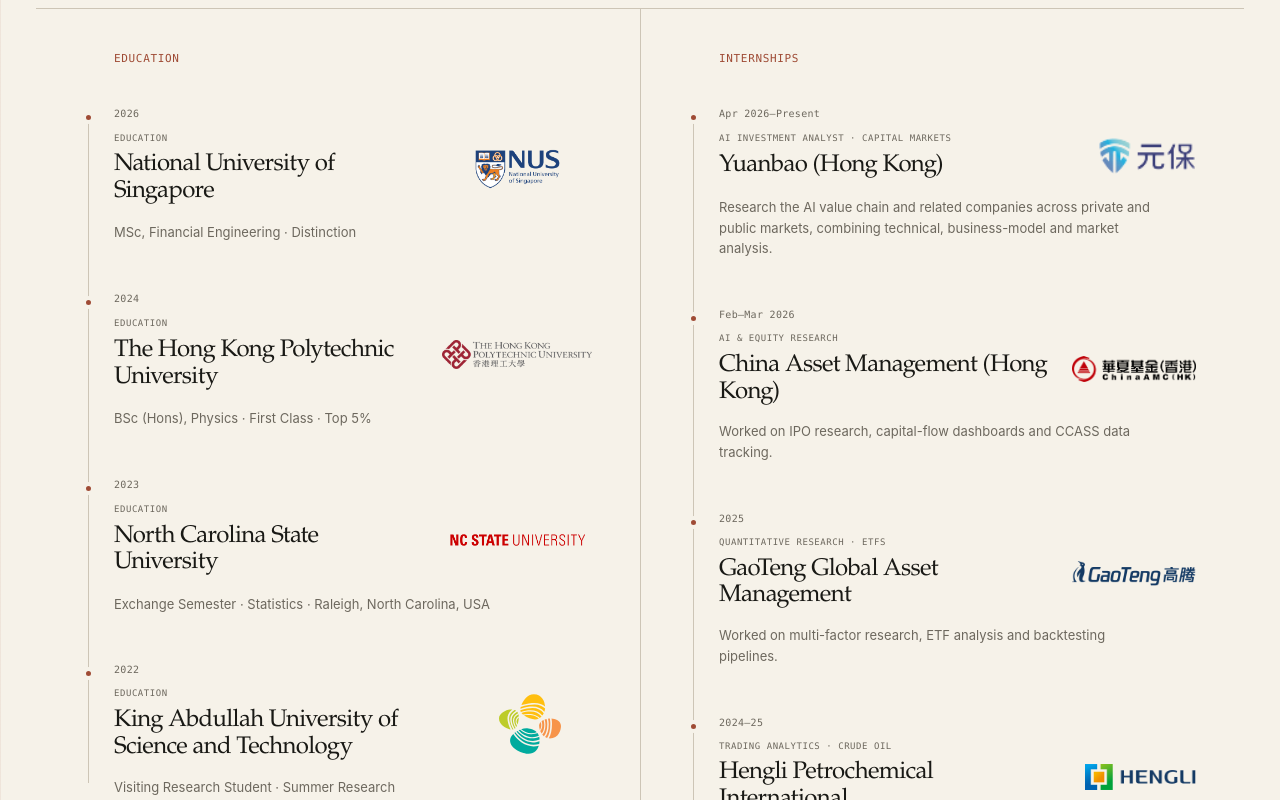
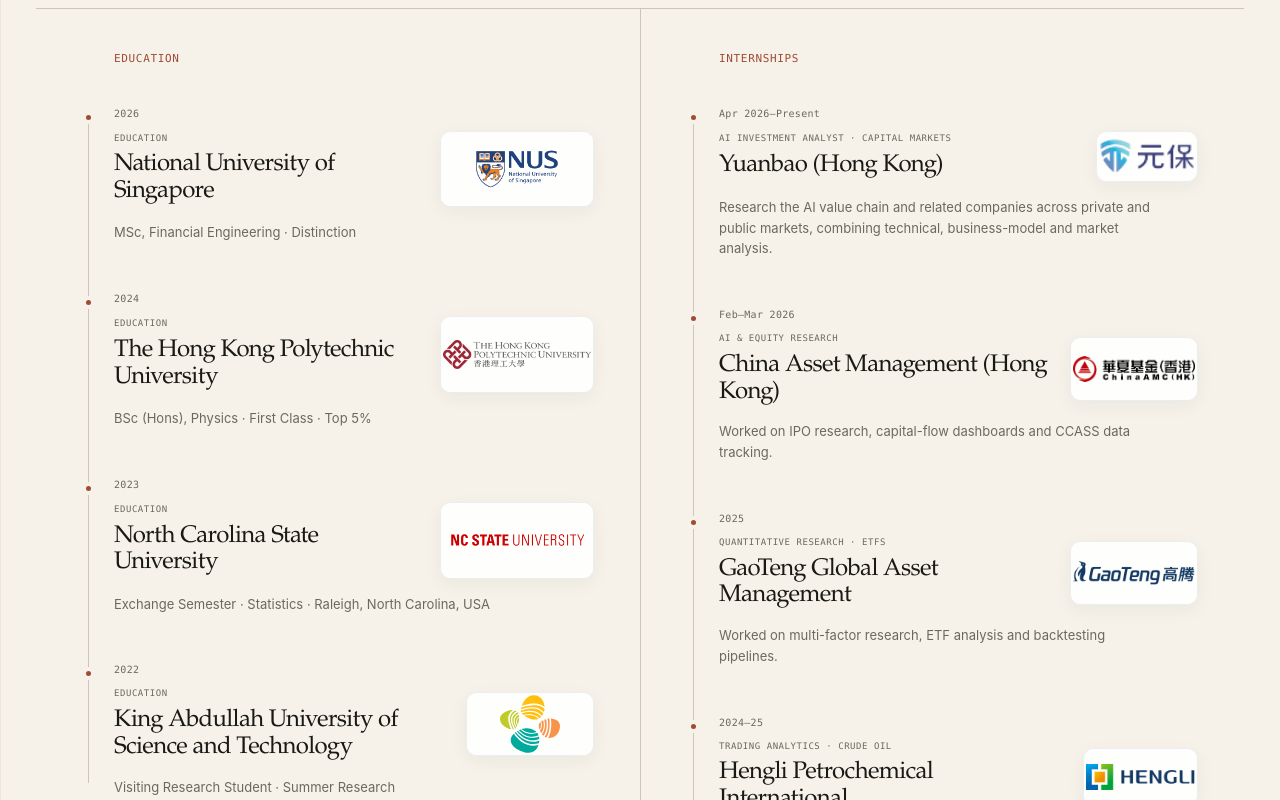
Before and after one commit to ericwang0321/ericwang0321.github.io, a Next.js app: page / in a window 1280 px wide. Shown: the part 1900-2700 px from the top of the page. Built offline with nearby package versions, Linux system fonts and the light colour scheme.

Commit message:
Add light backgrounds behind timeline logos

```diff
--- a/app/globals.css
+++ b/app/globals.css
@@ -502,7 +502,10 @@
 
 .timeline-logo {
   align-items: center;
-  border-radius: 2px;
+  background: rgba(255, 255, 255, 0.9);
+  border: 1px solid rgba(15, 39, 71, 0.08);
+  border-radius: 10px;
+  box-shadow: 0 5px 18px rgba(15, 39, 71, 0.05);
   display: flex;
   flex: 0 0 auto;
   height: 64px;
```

==

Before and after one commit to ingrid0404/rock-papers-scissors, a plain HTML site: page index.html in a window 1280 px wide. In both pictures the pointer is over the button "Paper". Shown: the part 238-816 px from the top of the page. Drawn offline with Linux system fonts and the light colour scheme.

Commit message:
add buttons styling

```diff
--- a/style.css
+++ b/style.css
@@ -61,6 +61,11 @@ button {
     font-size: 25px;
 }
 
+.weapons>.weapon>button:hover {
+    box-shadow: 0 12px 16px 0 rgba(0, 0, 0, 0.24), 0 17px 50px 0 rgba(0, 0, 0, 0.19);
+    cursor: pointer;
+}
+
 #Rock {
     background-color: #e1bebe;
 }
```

> WHAT IS NEEDED: Copy every line of the data that holds the string "rgba".

> SOLVED EXERCISE:
+  background: rgba(255, 255, 255, 0.9);
+  border: 1px solid rgba(15, 39, 71, 0.08);
+  box-shadow: 0 5px 18px rgba(15, 39, 71, 0.05);
+    box-shadow: 0 12px 16px 0 rgba(0, 0, 0, 0.24), 0 17px 50px 0 rgba(0, 0, 0, 0.19);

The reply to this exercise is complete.